# BRIEF:
Retype every line of the records exactly.
▶
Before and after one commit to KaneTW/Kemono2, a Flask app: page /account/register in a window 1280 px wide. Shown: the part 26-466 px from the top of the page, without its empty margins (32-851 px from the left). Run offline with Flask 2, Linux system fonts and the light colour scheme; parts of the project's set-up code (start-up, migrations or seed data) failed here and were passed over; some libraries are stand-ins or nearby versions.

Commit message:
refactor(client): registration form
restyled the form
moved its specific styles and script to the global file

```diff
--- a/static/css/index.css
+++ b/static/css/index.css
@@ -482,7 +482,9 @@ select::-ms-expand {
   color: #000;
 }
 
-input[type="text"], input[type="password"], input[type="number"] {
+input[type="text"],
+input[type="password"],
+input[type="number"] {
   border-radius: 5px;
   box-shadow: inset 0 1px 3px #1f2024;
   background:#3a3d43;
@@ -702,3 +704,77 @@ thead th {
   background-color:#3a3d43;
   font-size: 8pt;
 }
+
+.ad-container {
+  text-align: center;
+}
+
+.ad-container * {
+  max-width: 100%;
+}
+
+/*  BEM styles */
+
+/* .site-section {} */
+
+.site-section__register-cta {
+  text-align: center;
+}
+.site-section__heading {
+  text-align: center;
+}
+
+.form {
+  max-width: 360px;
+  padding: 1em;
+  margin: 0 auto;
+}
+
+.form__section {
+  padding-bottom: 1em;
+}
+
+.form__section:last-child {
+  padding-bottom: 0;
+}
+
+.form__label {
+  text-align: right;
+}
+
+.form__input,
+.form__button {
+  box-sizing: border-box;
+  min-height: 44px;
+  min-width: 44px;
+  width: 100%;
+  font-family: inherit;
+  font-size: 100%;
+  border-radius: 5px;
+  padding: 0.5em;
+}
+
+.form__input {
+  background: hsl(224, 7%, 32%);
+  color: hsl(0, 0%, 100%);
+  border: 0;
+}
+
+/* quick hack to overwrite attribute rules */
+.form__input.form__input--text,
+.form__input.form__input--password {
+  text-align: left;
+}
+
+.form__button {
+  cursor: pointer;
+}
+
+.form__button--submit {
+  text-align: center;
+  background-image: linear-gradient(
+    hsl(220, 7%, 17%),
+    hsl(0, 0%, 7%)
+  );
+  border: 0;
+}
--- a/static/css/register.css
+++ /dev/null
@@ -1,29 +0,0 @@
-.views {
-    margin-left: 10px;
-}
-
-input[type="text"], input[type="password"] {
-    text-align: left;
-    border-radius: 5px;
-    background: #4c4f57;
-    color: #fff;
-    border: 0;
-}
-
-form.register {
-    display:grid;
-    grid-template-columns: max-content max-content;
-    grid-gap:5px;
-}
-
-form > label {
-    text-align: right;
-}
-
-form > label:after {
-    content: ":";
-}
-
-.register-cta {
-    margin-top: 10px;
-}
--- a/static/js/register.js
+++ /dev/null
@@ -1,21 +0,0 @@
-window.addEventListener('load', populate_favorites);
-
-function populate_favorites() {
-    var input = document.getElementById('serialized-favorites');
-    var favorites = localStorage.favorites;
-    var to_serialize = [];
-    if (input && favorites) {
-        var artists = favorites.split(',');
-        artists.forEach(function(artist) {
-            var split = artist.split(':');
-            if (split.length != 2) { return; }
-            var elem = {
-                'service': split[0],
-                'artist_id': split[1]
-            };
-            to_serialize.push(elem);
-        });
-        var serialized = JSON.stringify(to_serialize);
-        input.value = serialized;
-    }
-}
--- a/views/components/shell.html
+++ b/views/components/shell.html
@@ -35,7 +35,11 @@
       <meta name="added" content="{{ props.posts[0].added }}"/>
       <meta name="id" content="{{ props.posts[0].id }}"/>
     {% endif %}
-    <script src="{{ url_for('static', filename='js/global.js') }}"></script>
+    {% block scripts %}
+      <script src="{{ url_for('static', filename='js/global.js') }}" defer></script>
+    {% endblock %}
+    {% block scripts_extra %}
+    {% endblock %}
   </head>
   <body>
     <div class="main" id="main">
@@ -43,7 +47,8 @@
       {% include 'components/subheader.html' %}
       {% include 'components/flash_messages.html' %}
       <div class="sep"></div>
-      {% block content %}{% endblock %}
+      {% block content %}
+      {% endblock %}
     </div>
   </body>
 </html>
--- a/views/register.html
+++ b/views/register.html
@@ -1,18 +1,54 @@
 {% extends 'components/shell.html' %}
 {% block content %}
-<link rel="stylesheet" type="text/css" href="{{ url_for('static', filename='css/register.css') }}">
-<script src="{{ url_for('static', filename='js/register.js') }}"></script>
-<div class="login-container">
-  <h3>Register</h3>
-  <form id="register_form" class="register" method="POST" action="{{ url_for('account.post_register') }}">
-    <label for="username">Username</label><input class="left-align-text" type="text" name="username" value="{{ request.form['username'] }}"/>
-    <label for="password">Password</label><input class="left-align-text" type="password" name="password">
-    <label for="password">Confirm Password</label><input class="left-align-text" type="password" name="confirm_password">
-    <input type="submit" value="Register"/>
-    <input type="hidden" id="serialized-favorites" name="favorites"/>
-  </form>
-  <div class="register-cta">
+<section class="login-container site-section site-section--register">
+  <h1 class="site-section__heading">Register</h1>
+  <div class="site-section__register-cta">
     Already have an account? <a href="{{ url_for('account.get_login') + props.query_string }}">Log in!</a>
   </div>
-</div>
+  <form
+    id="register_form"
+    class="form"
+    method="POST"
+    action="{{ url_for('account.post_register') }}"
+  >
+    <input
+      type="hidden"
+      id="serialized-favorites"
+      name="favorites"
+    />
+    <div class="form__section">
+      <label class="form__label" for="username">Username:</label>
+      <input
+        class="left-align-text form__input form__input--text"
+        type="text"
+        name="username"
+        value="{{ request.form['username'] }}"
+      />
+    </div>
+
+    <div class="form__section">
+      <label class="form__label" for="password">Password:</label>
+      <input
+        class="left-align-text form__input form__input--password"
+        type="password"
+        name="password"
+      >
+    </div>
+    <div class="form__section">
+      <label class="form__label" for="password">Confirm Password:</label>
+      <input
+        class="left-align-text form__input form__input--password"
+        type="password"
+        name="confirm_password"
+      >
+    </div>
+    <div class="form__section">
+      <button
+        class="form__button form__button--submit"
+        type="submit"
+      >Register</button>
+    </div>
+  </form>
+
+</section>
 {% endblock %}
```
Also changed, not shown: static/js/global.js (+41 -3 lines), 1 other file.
◀
# ANSWER BOX:
Before and after one commit to KaneTW/Kemono2, a Flask app: page /account/register in a window 1280 px wide. Shown: the part 26-466 px from the top of the page, without its empty margins (32-851 px from the left). Run offline with Flask 2, Linux system fonts and the light colour scheme; parts of the project's set-up code (start-up, migrations or seed data) failed here and were passed over; some libraries are stand-ins or nearby versions.

Commit message:
refactor(client): registration form
restyled the form
moved its specific styles and script to the global file

```diff
--- a/static/css/index.css
+++ b/static/css/index.css
@@ -482,7 +482,9 @@ select::-ms-expand {
   color: #000;
 }
 
-input[type="text"], input[type="password"], input[type="number"] {
+input[type="text"],
+input[type="password"],
+input[type="number"] {
   border-radius: 5px;
   box-shadow: inset 0 1px 3px #1f2024;
   background:#3a3d43;
@@ -702,3 +704,77 @@ thead th {
   background-color:#3a3d43;
   font-size: 8pt;
 }
+
+.ad-container {
+  text-align: center;
+}
+
+.ad-container * {
+  max-width: 100%;
+}
+
+/*  BEM styles */
+
+/* .site-section {} */
+
+.site-section__register-cta {
+  text-align: center;
+}
+.site-section__heading {
+  text-align: center;
+}
+
+.form {
+  max-width: 360px;
+  padding: 1em;
+  margin: 0 auto;
+}
+
+.form__section {
+  padding-bottom: 1em;
+}
+
+.form__section:last-child {
+  padding-bottom: 0;
+}
+
+.form__label {
+  text-align: right;
+}
+
+.form__input,
+.form__button {
+  box-sizing: border-box;
+  min-height: 44px;
+  min-width: 44px;
+  width: 100%;
+  font-family: inherit;
+  font-size: 100%;
+  border-radius: 5px;
+  padding: 0.5em;
+}
+
+.form__input {
+  background: hsl(224, 7%, 32%);
+  color: hsl(0, 0%, 100%);
+  border: 0;
+}
+
+/* quick hack to overwrite attribute rules */
+.form__input.form__input--text,
+.form__input.form__input--password {
+  text-align: left;
+}
+
+.form__button {
+  cursor: pointer;
+}
+
+.form__button--submit {
+  text-align: center;
+  background-image: linear-gradient(
+    hsl(220, 7%, 17%),
+    hsl(0, 0%, 7%)
+  );
+  border: 0;
+}
--- a/static/css/register.css
+++ /dev/null
@@ -1,29 +0,0 @@
-.views {
-    margin-left: 10px;
-}
-
-input[type="text"], input[type="password"] {
-    text-align: left;
-    border-radius: 5px;
-    background: #4c4f57;
-    color: #fff;
-    border: 0;
-}
-
-form.register {
-    display:grid;
-    grid-template-columns: max-content max-content;
-    grid-gap:5px;
-}
-
-form > label {
-    text-align: right;
-}
-
-form > label:after {
-    content: ":";
-}
-
-.register-cta {
-    margin-top: 10px;
-}
--- a/static/js/register.js
+++ /dev/null
@@ -1,21 +0,0 @@
-window.addEventListener('load', populate_favorites);
-
-function populate_favorites() {
-    var input = document.getElementById('serialized-favorites');
-    var favorites = localStorage.favorites;
-    var to_serialize = [];
-    if (input && favorites) {
-        var artists = favorites.split(',');
-        artists.forEach(function(artist) {
-            var split = artist.split(':');
-            if (split.length != 2) { return; }
-            var elem = {
-                'service': split[0],
-                'artist_id': split[1]
-            };
-            to_serialize.push(elem);
-        });
-        var serialized = JSON.stringify(to_serialize);
-        input.value = serialized;
-    }
-}
--- a/views/components/shell.html
+++ b/views/components/shell.html
@@ -35,7 +35,11 @@
       <meta name="added" content="{{ props.posts[0].added }}"/>
       <meta name="id" content="{{ props.posts[0].id }}"/>
     {% endif %}
-    <script src="{{ url_for('static', filename='js/global.js') }}"></script>
+    {% block scripts %}
+      <script src="{{ url_for('static', filename='js/global.js') }}" defer></script>
+    {% endblock %}
+    {% block scripts_extra %}
+    {% endblock %}
   </head>
   <body>
     <div class="main" id="main">
@@ -43,7 +47,8 @@
       {% include 'components/subheader.html' %}
       {% include 'components/flash_messages.html' %}
       <div class="sep"></div>
-      {% block content %}{% endblock %}
+      {% block content %}
+      {% endblock %}
     </div>
   </body>
 </html>
--- a/views/register.html
+++ b/views/register.html
@@ -1,18 +1,54 @@
 {% extends 'components/shell.html' %}
 {% block content %}
-<link rel="stylesheet" type="text/css" href="{{ url_for('static', filename='css/register.css') }}">
-<script src="{{ url_for('static', filename='js/register.js') }}"></script>
-<div class="login-container">
-  <h3>Register</h3>
-  <form id="register_form" class="register" method="POST" action="{{ url_for('account.post_register') }}">
-    <label for="username">Username</label><input class="left-align-text" type="text" name="username" value="{{ request.form['username'] }}"/>
-    <label for="password">Password</label><input class="left-align-text" type="password" name="password">
-    <label for="password">Confirm Password</label><input class="left-align-text" type="password" name="confirm_password">
-    <input type="submit" value="Register"/>
-    <input type="hidden" id="serialized-favorites" name="favorites"/>
-  </form>
-  <div class="register-cta">
+<section class="login-container site-section site-section--register">
+  <h1 class="site-section__heading">Register</h1>
+  <div class="site-section__register-cta">
     Already have an account? <a href="{{ url_for('account.get_login') + props.query_string }}">Log in!</a>
   </div>
-</div>
+  <form
+    id="register_form"
+    class="form"
+    method="POST"
+    action="{{ url_for('account.post_register') }}"
+  >
+    <input
+      type="hidden"
+      id="serialized-favorites"
+      name="favorites"
+    />
+    <div class="form__section">
+      <label class="form__label" for="username">Username:</label>
+      <input
+        class="left-align-text form__input form__input--text"
+        type="text"
+        name="username"
+        value="{{ request.form['username'] }}"
+      />
+    </div>
+
+    <div class="form__section">
+      <label class="form__label" for="password">Password:</label>
+      <input
+        class="left-align-text form__input form__input--password"
+        type="password"
+        name="password"
+      >
+    </div>
+    <div class="form__section">
+      <label class="form__label" for="password">Confirm Password:</label>
+      <input
+        class="left-align-text form__input form__input--password"
+        type="password"
+        name="confirm_password"
+      >
+    </div>
+    <div class="form__section">
+      <button
+        class="form__button form__button--submit"
+        type="submit"
+      >Register</button>
+    </div>
+  </form>
+
+</section>
 {% endblock %}
```
Also changed, not shown: static/js/global.js (+41 -3 lines), 1 other file.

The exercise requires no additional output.